Judith Collins came out swinging at Jacinda Ardern, the Labour and Greens, recreational cannabis legalisation and some people on the unemployment benefit while at a public meeting in Matamata.
The National leader also choked up when asked about the mental health of people in rural New Zealand.
She arrived to a standing ovation from the crowd of more than 150 – “Anyone would think this is my home town,” she said.
“This is the most important election in generations. We haven’t even started to feel the pain yet,” Collins said of the economic impact of Covid-19.
She began asking the crowd if they had seen the TVNZ leaders’ debate last night against Labour leader Jacinda Ardern.
“I felt almost like I shouldn’t have enjoyed it so much,” Collins said.
TVNZ’s election tool, Vote Compass, found from those who watched the debate, Ardern was identified as the winner by 45 per cent, and Collins by 35 per cent.
After the debate, Ardern said she said politics was “not a blood sport”.
“Poor wee thing,” Collins began, saying Ardern wanted to “wallow around in Covid”.
“I’m so sick of being told and talked to like I’m a three-year-old.
“We have a country to save. She wants to make it about Covid. It’s all about economy.”
Collins said she would “look after” small business owners – accusing Labour of turning its back with its promise to raise the minimum wage to $20 next year and to hold a public holiday during Matariki from 2022.
Ardern the new public holiday could be an opportunity to increase people to spend on tourism and retail.
Collins took aim at the Green Party, with co-leader Marama Davidson previously saying, “tax is love”.
“Anyone who says tax is love is as mad as a cut snake,” Collins said. “I can’t be bothered with it.”
Collins called her “old sparring mate” Phil Twyford a “total failure” in housing and transport. She also took a shot at Labour's deputy leader Kelvin Davis – saying he was just there to make the party “look bad”.
“What does he do? Not a lot.”
Taking a break from criticising Labour and the Greens, Collins was asked by multiple attendees about the mental health of farmers and those living in rural areas.
“It makes me emotional,” Collins said as her voice wavered.
“Every farmer and every farmer’s family needs to know it is valuable work. I don’t think farmers are going to listen to people coming along and telling them to feel better.
“I will always stand up for farmers and their families. That is gold, frankly. Nobody does a better job than farmers.”
Today, Labour announced a new promise to support farmers and growers grappling with compliance requirements.
Party leader Jacinda Ardern announced an initial investment of $50 million to support integrated farm planning and streamline compliance.
Collins accused Ardern of not caring about the horticultural sector, as it struggled to find workers.

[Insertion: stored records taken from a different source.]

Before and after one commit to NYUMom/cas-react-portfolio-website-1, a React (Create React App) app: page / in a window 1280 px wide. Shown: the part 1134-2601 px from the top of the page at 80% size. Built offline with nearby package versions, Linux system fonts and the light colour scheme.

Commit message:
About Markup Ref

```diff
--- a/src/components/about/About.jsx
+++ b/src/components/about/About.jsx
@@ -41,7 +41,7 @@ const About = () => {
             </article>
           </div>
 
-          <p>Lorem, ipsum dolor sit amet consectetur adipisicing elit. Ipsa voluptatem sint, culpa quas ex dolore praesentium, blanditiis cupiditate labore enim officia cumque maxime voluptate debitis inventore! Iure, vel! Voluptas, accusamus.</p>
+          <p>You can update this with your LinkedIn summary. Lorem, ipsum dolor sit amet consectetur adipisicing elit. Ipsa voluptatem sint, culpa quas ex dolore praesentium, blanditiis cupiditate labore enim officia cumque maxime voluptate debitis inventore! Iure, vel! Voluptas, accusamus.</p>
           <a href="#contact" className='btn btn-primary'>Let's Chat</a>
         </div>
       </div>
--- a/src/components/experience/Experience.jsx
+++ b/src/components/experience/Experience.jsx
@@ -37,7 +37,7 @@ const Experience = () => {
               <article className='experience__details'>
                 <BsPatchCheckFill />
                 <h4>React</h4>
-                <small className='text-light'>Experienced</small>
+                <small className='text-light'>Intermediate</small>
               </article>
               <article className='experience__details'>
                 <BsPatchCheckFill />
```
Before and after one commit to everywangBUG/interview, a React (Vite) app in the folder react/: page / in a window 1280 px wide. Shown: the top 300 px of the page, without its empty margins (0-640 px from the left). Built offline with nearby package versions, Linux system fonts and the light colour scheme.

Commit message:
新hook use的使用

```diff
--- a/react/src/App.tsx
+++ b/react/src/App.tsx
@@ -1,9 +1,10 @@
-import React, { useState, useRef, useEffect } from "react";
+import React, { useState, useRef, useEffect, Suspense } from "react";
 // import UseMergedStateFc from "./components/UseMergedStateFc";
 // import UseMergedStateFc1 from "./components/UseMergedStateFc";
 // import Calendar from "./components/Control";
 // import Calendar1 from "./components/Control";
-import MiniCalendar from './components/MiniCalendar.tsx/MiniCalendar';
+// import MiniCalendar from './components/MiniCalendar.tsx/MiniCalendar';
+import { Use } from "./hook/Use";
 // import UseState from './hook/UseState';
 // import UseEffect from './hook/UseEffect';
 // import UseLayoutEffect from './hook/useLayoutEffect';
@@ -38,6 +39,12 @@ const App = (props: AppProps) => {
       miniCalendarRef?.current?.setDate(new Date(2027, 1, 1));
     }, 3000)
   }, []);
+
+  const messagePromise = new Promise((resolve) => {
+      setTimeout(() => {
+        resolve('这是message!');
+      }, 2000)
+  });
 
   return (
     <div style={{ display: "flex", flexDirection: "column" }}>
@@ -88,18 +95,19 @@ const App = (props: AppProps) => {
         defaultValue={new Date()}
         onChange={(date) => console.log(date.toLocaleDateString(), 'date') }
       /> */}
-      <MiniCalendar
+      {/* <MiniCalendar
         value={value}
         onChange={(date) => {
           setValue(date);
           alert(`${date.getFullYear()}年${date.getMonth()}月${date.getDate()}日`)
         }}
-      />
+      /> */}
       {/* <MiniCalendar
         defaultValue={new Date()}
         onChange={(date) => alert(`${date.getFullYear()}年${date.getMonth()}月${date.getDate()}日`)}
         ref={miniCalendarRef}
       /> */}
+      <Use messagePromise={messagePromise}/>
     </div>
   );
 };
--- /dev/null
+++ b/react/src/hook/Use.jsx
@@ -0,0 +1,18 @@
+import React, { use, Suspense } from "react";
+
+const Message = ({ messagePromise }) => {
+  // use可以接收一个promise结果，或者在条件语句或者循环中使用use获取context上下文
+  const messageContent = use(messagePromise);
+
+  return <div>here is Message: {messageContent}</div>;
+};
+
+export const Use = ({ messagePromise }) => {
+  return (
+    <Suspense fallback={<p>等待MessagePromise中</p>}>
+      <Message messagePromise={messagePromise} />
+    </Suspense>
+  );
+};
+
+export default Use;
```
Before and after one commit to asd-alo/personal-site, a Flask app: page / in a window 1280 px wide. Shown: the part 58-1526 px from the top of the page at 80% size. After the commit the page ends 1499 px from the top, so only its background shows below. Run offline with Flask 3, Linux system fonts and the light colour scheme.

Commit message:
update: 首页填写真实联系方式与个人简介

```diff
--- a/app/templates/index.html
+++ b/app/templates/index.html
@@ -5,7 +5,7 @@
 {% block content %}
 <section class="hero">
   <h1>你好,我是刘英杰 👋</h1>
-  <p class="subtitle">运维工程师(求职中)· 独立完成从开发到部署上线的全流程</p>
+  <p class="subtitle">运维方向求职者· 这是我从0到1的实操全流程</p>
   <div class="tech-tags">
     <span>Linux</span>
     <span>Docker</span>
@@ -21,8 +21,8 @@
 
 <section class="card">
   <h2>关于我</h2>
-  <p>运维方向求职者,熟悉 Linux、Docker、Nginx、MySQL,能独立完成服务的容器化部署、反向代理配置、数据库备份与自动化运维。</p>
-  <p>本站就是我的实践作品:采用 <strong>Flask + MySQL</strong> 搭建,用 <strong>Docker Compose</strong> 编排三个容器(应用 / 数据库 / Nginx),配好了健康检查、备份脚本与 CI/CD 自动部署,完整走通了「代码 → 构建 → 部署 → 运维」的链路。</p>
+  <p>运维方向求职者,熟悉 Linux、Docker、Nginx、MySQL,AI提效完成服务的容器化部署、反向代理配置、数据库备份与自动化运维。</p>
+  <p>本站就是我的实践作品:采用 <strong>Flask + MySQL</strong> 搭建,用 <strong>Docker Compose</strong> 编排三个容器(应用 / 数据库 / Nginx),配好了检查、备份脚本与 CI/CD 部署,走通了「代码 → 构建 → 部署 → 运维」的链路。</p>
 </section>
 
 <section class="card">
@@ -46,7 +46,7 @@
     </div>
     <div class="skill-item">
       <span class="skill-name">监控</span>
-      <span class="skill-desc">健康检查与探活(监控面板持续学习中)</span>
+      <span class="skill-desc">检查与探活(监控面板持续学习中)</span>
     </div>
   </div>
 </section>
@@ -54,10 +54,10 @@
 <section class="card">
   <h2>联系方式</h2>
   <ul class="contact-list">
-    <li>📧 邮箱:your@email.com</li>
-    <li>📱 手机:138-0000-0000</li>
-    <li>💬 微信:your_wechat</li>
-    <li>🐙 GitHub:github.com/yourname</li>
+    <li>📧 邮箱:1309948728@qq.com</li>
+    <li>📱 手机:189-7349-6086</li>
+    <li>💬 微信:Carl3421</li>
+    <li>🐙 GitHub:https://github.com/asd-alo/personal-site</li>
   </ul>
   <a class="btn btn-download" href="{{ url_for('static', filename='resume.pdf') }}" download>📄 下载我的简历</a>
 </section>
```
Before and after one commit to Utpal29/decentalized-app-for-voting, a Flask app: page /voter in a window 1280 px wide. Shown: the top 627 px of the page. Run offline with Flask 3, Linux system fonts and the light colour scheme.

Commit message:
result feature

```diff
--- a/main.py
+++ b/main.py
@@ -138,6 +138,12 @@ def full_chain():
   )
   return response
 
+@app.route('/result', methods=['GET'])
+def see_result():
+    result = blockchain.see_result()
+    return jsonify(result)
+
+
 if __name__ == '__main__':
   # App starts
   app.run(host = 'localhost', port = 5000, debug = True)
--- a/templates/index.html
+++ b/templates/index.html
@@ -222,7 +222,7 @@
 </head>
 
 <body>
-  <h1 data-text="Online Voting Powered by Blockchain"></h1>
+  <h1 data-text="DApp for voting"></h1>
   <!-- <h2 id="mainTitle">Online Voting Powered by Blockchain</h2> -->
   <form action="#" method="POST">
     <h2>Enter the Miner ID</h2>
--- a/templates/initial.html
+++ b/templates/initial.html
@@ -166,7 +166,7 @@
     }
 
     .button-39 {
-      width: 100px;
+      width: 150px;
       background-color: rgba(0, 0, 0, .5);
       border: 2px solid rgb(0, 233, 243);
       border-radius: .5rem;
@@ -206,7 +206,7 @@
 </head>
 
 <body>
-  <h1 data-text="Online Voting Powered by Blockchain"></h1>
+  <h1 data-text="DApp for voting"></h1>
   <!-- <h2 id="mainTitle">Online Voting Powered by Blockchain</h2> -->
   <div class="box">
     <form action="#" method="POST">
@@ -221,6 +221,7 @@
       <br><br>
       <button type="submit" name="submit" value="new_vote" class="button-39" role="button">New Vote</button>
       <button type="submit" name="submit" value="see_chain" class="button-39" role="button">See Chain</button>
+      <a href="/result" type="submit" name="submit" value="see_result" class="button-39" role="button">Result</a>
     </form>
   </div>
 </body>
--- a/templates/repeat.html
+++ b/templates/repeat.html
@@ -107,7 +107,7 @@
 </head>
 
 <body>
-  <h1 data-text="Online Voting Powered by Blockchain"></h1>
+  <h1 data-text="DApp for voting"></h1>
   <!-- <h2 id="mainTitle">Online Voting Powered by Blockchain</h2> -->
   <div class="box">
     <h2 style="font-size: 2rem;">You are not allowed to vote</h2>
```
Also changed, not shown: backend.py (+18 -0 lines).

Collins said some people on the “dole…will turn up” to work in horticulture.
“But what about the ones who won’t?” One man in the crowd then asked, “and what about the marijuana?”
“I’m voting no,” Collins said of the cannabis referendum, saying the crowd did not want “two or three tinny houses” on their street.
“Every member of the National Party have agreed to vote against it.”
Currently, the draft bill sets out that only people aged 20 and older could access cannabis.
It would also control the production and supply of cannabis with rules for restricting access, growing and consumption, licensing requirements, taxes, levies and fees.
Licensed premises would be allowed to sell cannabis, but it could only be consumed on site or in a private residence. Consumption in public places would be prohibited, and online or remote sales of cannabis would not be allowed.
National told 1 NEWS that, if elected to Government, it would respect the cannabis referendum outcome and, if passed, introduce the bill and send it to Select Committee.